§ **Information**

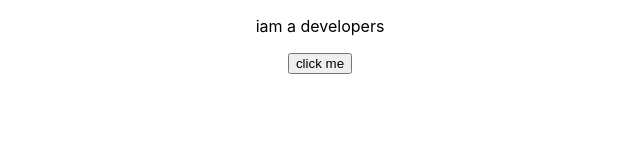
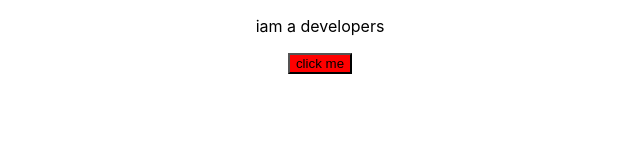
Before and after one commit to shujathaliirfan/react, a React (Create React App) app: page / in a window 1280 px wide. Shown: the top 160 px of the page, without its empty margins (320-960 px from the left). Built offline with nearby package versions, Linux system fonts and the light colour scheme.

Commit message:
button toggle and dynamic class adding

```diff
--- a/src/App.css
+++ b/src/App.css
@@ -1,3 +1,13 @@
 .App {
   text-align: center;
 }
+
+
+.red{
+  font-size: 34px;
+}
+
+.bold{
+  font-size: 34px;
+  font-weight:900
+}
--- a/src/App.js
+++ b/src/App.js
@@ -30,6 +30,27 @@ this.setState({
     })
   }
 
+
+  nameChange=(event,id)=>{
+    const personIndex =this.state.persons.findIndex(p=>{
+      return p.id===id
+    })
+
+    // ==updated details below is======
+
+  const person ={ ...this.state.persons[personIndex]}
+
+  person.name =event.target.value;
+  const persons =[...this.state.persons];
+  persons[personIndex] =person;
+  this.setState({
+    persons:persons
+  })
+
+}
+
+
+
 render(){
 
   // myName  =(
@@ -42,6 +63,10 @@ render(){
   // )
   // }
 
+  let style ={
+    backgroundColor:'red'
+  }
+
 
   let person =null;
    if(this.state.showPerson){
@@ -51,6 +76,8 @@ render(){
           return <Person
           click ={()=>this.deleteHandler(index)}
 
+          changed ={(event)=>this.nameChange(event,person.id)}
+
 
           name={person.name} age={person.age} key={person.id} />
         })}
@@ -58,12 +85,21 @@ render(){
 
        </div>
      )
+    style.backgroundColor='blue';
+   }
 
+
+   let classes =[];
+   if(this.state.persons.length <=2){
+     classes.push('red')
    }
+   if(this.state.persons.length <=1){
+    classes.push('red')
+  }
   return (
     <div className="App">
-      <p>iam a developers</p>
-      <button onClick={this.myFunction}>click me</button>
+      <p className={classes.join('')}>iam a developers</p>
+      <button style={style} onClick={this.myFunction}>click me</button>
       {person}
 
     </div>
--- a/src/Person/Person.js
+++ b/src/Person/Person.js
@@ -5,7 +5,7 @@ var Person =(props) =>{
 return(
 <div className="pperson">
 <p onClick={props.click}>I'm a  {props.name} react developer  and iam just {props.age} </p>
- {/* <p onClick={props.click}>my secomd p re beta maafi chaahta hoon</p>9 */}
+
  <input type="text" onChange={props.changed} value={props.currentName} />
 </div>
  )
```
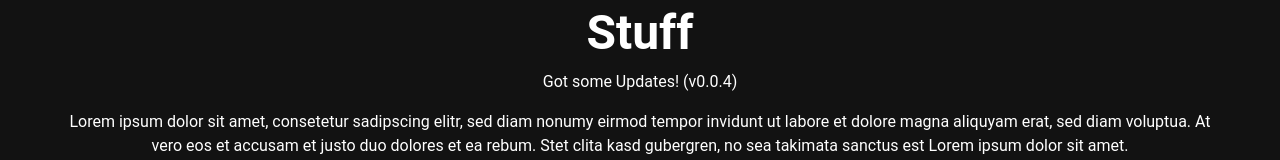
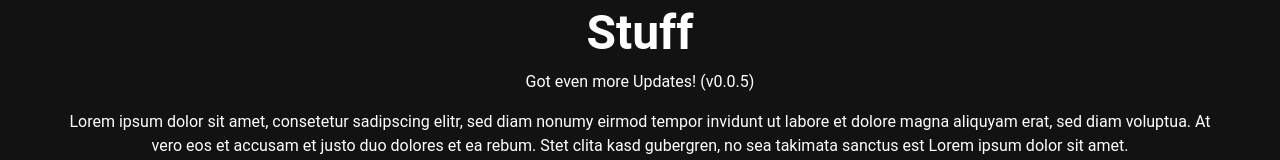
Before and after one commit to H0rn0chse/HowBow, a Vue app: page /#/ in a window 1280 px wide. Shown: the part 316-476 px from the top of the page. Built offline with nearby package versions, Linux system fonts and the light colour scheme; a small style sheet from the web is missing.

Commit message:
Updated version

```diff
--- a/package.json
+++ b/package.json
@@ -1,7 +1,7 @@
 {
   "name": "howbow",
   "productName": "HowBow",
-  "version": "0.0.4",
+  "version": "0.0.5",
   "private": true,
   "author": {
     "name": "H0rn0chse",
--- a/src/components/HelloWorld.vue
+++ b/src/components/HelloWorld.vue
@@ -16,7 +16,7 @@
                 </h1>
 
                 <p class="subheading font-weight-regular">
-                    Got some Updates! (v0.0.4)
+                    Got even more Updates! (v0.0.5)
                 </p>
 
                 <p class="subheading font-weight-regular">
```
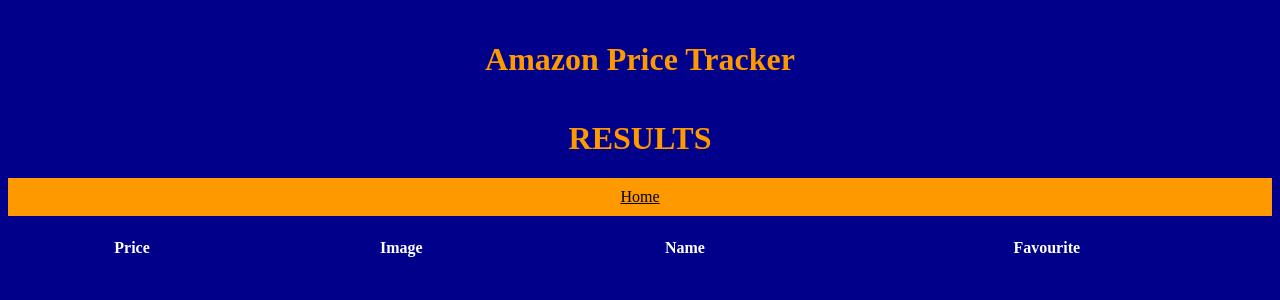
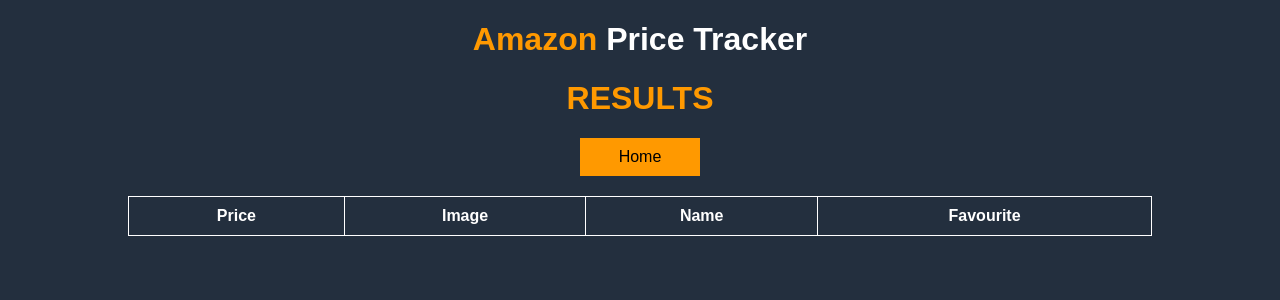
Before and after one commit to zac7643/course, a Flask app: template templates/results.html in a window 1280 px wide. Shown: the top 300 px of the page. Run offline with Flask 3, Linux system fonts and the light colour scheme; the template is opened without the code that fills it, so the values that code supplies are empty; some libraries are stand-ins or nearby versions.

Commit message:
Update resultsCSS.css

```diff
--- a/static/resultsCSS.css
+++ b/static/resultsCSS.css
@@ -1,12 +1,22 @@
 body {
-  background-color: #00008B;
+  background-color: #232f3e;
   color: #fff;
+  margin: 0;
+  font-family: 'Arial', sans-serif;
+}
+
+.container {
+  width: 80%;
+  margin: 0 auto;
 }
 
 .title {
   text-align: center;
   color: #FF9900;
-  padding: 20px 0;
+}
+
+.title span {
+  color: #fff;
 }
 
 .results {
@@ -16,18 +26,31 @@ body {
 
 .home-btn {
   display: block;
-  width: 100%;
+  width: 100px;
   color: #000;
   background-color: #FF9900;
-  padding: 10px 0;
+  padding: 10px;
   text-align: center;
-  margin-bottom: 20px;
+  margin: 20px auto;
+  text-decoration: none;
+  transition: background-color 0.3s ease;
+}
+
+.home-btn:hover {
+  background-color: #1f262d;
+  color: #fff;
 }
 
 .table {
   width: 100%;
   color: #fff;
-  margin-bottom: 20px;
+  margin: 20px 0;
+  border-collapse: collapse;
+}
+
+.table th, .table td {
+  padding: 10px;
+  border: 1px solid #fff;
 }
 
 .product-link, .product-link:hover {
@@ -39,14 +62,16 @@ body {
   background-color: transparent;
   color: #FF9900;
   cursor: pointer;
+  font-size: 20px;
 }
 
 .price {
-  color: #FF9900;
+  color: #0af416;
 }
 
 .product-img {
-  width: 100%;
-  max-width: 200px;
+  width: 100px;
   height: auto;
+  object-fit: contain;
+  border-radius: 5px;
 }
```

§ **Problem description**
Copy every line of the data that carries the word "border".

§ **Output below**
+  border-collapse: collapse;
+  border: 1px solid #fff;
+  border-radius: 5px;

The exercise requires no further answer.